**WORK TO COMPLETE:** Give the records again. Keep them exact and leave out the images.

**SUPPLIED ENTRIES:**
Start of Block

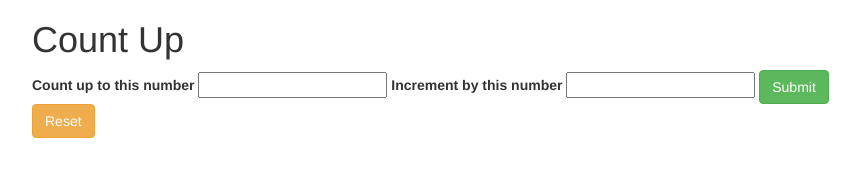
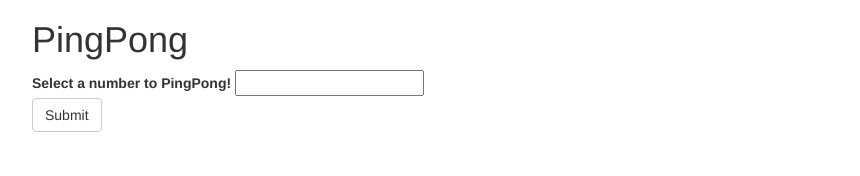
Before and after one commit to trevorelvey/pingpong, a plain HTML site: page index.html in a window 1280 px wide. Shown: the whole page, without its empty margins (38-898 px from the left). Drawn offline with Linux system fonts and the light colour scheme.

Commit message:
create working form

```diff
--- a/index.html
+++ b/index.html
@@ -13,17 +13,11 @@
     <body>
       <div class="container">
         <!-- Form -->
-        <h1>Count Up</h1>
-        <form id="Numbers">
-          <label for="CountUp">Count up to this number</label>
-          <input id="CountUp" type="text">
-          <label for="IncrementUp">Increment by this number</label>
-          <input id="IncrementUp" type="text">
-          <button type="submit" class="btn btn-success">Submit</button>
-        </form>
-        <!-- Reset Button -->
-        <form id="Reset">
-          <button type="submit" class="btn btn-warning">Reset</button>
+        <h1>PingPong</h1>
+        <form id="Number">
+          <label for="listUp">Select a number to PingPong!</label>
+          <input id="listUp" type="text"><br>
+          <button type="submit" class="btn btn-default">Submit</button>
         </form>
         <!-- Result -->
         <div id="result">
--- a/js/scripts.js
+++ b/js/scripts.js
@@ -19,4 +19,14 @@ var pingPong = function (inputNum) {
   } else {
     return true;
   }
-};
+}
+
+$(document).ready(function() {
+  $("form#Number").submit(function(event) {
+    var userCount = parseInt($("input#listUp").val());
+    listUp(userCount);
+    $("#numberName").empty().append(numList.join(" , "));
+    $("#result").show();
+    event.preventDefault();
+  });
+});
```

End of Block

**YOUR RESPONSE:**
Before and after one commit to trevorelvey/pingpong, a plain HTML site: page index.html in a window 1280 px wide. Shown: the whole page, without its empty margins (38-898 px from the left). Drawn offline with Linux system fonts and the light colour scheme.

Commit message:
create working form

```diff
--- a/index.html
+++ b/index.html
@@ -13,17 +13,11 @@
     <body>
       <div class="container">
         <!-- Form -->
-        <h1>Count Up</h1>
-        <form id="Numbers">
-          <label for="CountUp">Count up to this number</label>
-          <input id="CountUp" type="text">
-          <label for="IncrementUp">Increment by this number</label>
-          <input id="IncrementUp" type="text">
-          <button type="submit" class="btn btn-success">Submit</button>
-        </form>
-        <!-- Reset Button -->
-        <form id="Reset">
-          <button type="submit" class="btn btn-warning">Reset</button>
+        <h1>PingPong</h1>
+        <form id="Number">
+          <label for="listUp">Select a number to PingPong!</label>
+          <input id="listUp" type="text"><br>
+          <button type="submit" class="btn btn-default">Submit</button>
         </form>
         <!-- Result -->
         <div id="result">
--- a/js/scripts.js
+++ b/js/scripts.js
@@ -19,4 +19,14 @@ var pingPong = function (inputNum) {
   } else {
     return true;
   }
-};
+}
+
+$(document).ready(function() {
+  $("form#Number").submit(function(event) {
+    var userCount = parseInt($("input#listUp").val());
+    listUp(userCount);
+    $("#numberName").empty().append(numList.join(" , "));
+    $("#result").show();
+    event.preventDefault();
+  });
+});
```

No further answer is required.